Oil and gas prices continue to increase rapidly in most areas of the world, with no relief in sight anytime soon. The global economy has reached a point where the demand for these products continues to increase, while the supply keeps dropping as production decreases worldwide. This article will attempt to explain what caused this sudden change in prices, as well as what can be done to help stabilise them in the future.
Increased demand from Asia
Many experts point to increased demand from China, India, South Korea, and Japan as a key driver of rising oil prices. Most projections show that demand for oil will continue to grow in Asia as emerging markets like China continue to develop at a rapid pace. As these economies become larger—and wealthier—the amount of resources they consume increases. More cars on roads mean more gas guzzled, which means higher prices at your local station down the road. If you live in an area that gets its energy from foreign sources (not just oil but natural gas too), you’re especially vulnerable to price fluctuations because these countries can enact embargoes or threaten military action if we don’t do what they want on any given issue.
Decreasing supply from OPEC countries
While oil and gas prices have increased, demand is also high. The only way to balance these two factors is for a decrease in supply—and that’s exactly what OPEC countries did. Back in 2014, OPEC countries, such as Saudi Arabia and Iraq, began cutting back on production to boost prices. These countries hope that by limiting supply they will be able to drive up prices since it will be harder for new companies to fill in those gaps; however, their plan may not work as well as they’d hoped. Already there are stories of energy shortages in parts of Asia where demand is especially high due to continued economic growth in China and India. If low levels of supply continue throughout 2016, prices could rise even further over time.
The United States imposed sanctions on Iran’s energy, port and shipping sectors in early November. The sanctions are a response to Iran’s nuclear activities, which Western nations fear are geared toward producing a nuclear weapon.

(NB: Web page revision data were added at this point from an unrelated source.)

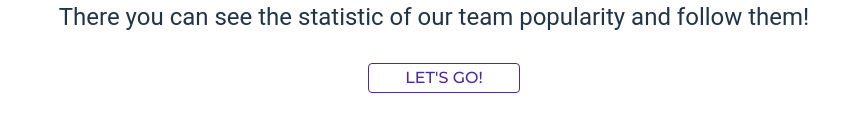
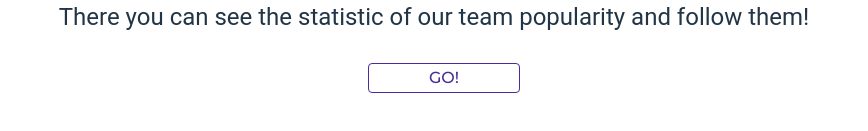
Before and after one commit to YurGoV/tweets-cards, a React (Vite) app: page / in a window 1280 px wide. Shown: the part 389-520 px from the top of the page, without its empty margins (206-1074 px from the left). Built offline with nearby package versions, Linux system fonts and the light colour scheme.

Commit message:
ADD: navigation links

```diff
--- a/src/pages/HomePage.jsx
+++ b/src/pages/HomePage.jsx
@@ -14,7 +14,7 @@ const HomePage = () => {
       <Box sx={{display: 'flex', paddingTop: '30px', justifyContent: 'center'}}>
         <Box component='nav'>
           <NavLinkStyled to={`/tweets`} state={{ from: location }}>
-            LET'S GO!
+            GO!
           </NavLinkStyled>
         </Box>
       </Box>
```
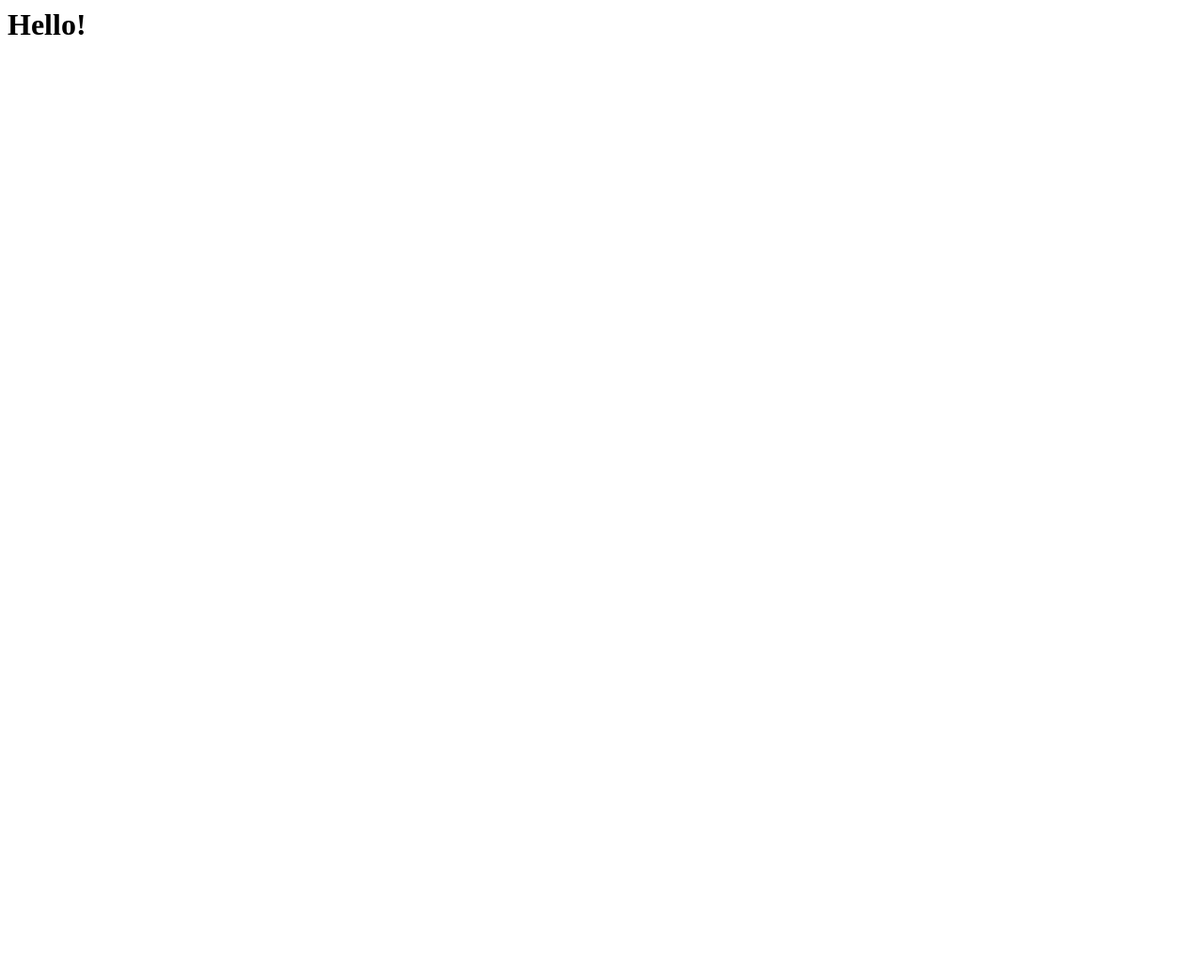
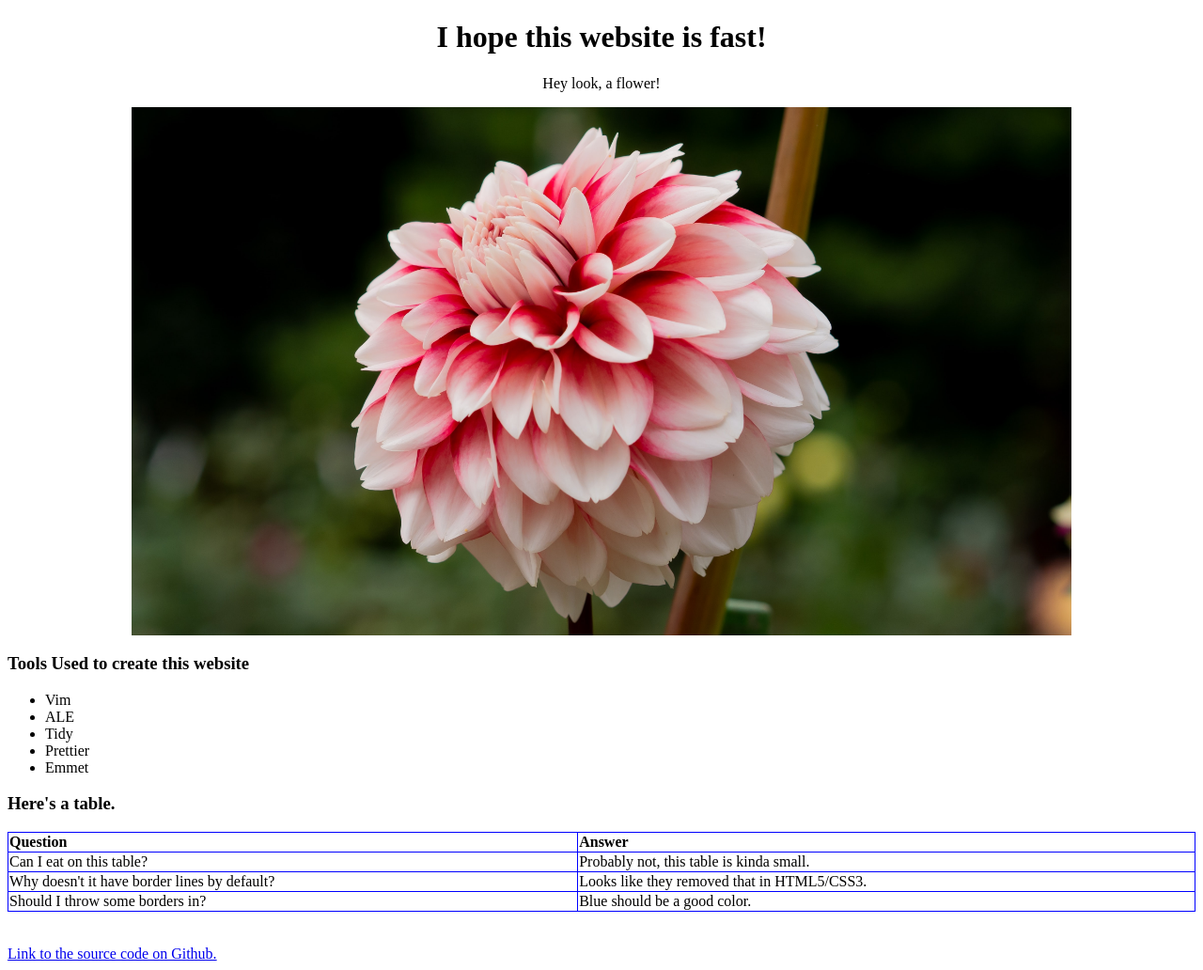
Before and after one commit to SeifIbrahim/cs291a_project0, a plain HTML site: page index.html in a window 1280 px wide. Shown: the whole page at 94% size. Before the commit the page ends 800 px from the top, so only its background shows below. Drawn offline with Linux system fonts and the light colour scheme.

Commit message:
implement required components

```diff
--- a/index.html
+++ b/index.html
@@ -1 +1,46 @@
-<h1>Hello!</h1>
+<!DOCTYPE html>
+<html>
+  <head>
+    <meta content="text/html; charset=utf-8" http-equiv="Content-Type" />
+    <meta content="utf-8" http-equiv="encoding" />
+    <link rel="stylesheet" href="style.css" />
+    <title>Seif's Project 0 Site</title>
+  </head>
+  <body>
+    <h1>I hope this website is fast!</h1>
+    <p>Hey look, a flower!</p>
+    <img src="flower.jpg" alt="There's supposed to be a flower here." />
+    <h3>Tools Used to create this website</h3>
+    <ul>
+      <li>Vim</li>
+      <li>ALE</li>
+      <li>Tidy</li>
+      <li>Prettier</li>
+      <li>Emmet</li>
+    </ul>
+    <h3>Here's a table.</h3>
+    <table>
+      <tr class="row">
+        <td class="col"><b>Question</b></td>
+        <td class="col"><b>Answer</b></td>
+      </tr>
+      <tr class="row">
+        <td class="col">Can I eat on this table?</td>
+        <td class="col">Probably not, this table is kinda small.</td>
+      </tr>
+      <tr class="row">
+        <td class="col">Why doesn't it have border lines by default?</td>
+        <td class="col">Looks like they removed that in HTML5/CSS3.</td>
+      </tr>
+      <tr class="row">
+        <td class="col">Should I throw some borders in?</td>
+        <td class="col">Blue should be a good color.</td>
+      </tr>
+    </table>
+    <br />
+    <br />
+    <a href="https://github.com/SeifIbrahim/cs291a_project0"
+      >Link to the source code on Github.</a
+    >
+  </body>
+</html>
--- /dev/null
+++ b/style.css
@@ -0,0 +1,28 @@
+h1 {
+  text-align: center;
+}
+p {
+  text-align: center;
+}
+img {
+  max-width: 1000px;
+  display: block;
+  margin-left: auto;
+  margin-right: auto;
+  height: auto;
+}
+@media (max-width: 1000px) {
+  img {
+    max-width: 100%;
+    margin-left: auto;
+    margin-right: auto;
+    height: auto;
+  }
+}
+td {
+  border: 1px solid blue;
+}
+table {
+  width: 100%;
+  border-collapse: collapse;
+}
```
Also changed, not shown: flower.jpg (added).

As such, oil markets have taken notice of a possible disruption in oil exports from Iran, which amounts to about 2.5 million barrels per day or 5 percent of global production. If Iran reduces its export by even 1 million barrels per day due to these sanctions—as some analysts believe will happen—the price of crude will likely increase by $10-15 per barrel. For example, between Nov 12-16th crude oil rose from $79.33/barrel to $86.62/barrel as international tensions over Iran were elevated
US Mid-Term Elections Results
If you’re unfamiliar with them, mid-term elections are held every two years to fill positions in federal, state, and local governments. Typically not as controversial as presidential elections, these types of elections have recently drawn a great deal of media attention because of a campaign that focused on topics such as immigration reform and relations with Russia. The results from these midterm elections will have significant consequences for politics over the next two years. In light of all that’s been going on, it’s worth considering how you might vote differently or whether you would change anything about your lifestyle during an election year. Midterms likely won’t get as much attention in future years, but they definitely deserve our attention now.